Task goal: From the entries below, extract every line that includes the word "float".

--- Listed entries Enclosed Below ---

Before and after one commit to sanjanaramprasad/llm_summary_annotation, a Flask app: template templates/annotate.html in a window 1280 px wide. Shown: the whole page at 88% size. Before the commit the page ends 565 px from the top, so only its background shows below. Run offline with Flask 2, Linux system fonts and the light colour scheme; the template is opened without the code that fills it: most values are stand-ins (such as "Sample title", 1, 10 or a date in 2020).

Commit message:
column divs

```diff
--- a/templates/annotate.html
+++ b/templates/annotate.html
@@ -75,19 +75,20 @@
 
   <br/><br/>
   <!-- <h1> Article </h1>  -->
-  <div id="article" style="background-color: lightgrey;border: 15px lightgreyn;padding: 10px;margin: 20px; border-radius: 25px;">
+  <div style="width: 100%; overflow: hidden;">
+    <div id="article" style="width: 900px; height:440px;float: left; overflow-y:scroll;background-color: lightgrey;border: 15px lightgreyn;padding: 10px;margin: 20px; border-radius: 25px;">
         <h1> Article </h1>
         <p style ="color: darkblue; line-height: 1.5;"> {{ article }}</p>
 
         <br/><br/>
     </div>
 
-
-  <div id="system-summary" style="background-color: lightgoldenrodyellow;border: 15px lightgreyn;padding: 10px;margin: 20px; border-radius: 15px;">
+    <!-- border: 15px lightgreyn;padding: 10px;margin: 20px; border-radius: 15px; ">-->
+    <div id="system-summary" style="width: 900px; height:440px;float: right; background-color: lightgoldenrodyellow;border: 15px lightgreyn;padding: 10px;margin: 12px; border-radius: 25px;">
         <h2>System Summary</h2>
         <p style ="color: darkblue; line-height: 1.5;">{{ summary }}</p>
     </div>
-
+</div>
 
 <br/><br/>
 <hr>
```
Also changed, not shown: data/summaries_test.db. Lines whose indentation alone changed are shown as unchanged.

--- End of Enclosed Listed entries ---
--- Listed entries Enclosed Below ---

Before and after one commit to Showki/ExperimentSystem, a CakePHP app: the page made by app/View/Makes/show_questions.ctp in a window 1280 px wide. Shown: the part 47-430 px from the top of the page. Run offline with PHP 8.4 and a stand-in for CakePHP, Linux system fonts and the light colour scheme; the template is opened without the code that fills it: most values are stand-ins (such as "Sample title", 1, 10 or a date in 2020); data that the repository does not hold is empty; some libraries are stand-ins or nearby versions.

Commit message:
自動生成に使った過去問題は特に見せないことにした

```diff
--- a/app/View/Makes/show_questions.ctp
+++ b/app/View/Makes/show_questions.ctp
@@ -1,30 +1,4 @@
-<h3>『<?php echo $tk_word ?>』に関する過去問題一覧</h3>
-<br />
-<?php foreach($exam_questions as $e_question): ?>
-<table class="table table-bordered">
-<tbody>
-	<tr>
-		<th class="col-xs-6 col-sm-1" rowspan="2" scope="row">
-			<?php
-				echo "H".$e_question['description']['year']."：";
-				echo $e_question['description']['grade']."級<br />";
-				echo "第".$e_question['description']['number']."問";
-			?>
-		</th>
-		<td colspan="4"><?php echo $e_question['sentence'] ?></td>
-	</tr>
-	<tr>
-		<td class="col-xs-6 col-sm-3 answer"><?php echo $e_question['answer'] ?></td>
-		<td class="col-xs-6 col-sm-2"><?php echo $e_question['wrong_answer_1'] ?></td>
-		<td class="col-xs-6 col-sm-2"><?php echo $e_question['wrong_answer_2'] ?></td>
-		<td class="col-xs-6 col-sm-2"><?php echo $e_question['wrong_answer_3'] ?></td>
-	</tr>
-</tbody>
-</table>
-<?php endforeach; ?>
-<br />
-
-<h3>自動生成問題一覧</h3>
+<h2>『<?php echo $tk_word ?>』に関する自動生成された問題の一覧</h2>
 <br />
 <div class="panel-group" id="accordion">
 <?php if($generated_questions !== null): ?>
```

--- End of Enclosed Listed entries ---

Answer box:
+    <div id="article" style="width: 900px; height:440px;float: left; overflow-y:scroll;background-color: lightgrey;border: 15px lightgreyn;padding: 10px;margin: 20px; border-radius: 25px;">
+    <div id="system-summary" style="width: 900px; height:440px;float: right; background-color: lightgoldenrodyellow;border: 15px lightgreyn;padding: 10px;margin: 12px; border-radius: 25px;">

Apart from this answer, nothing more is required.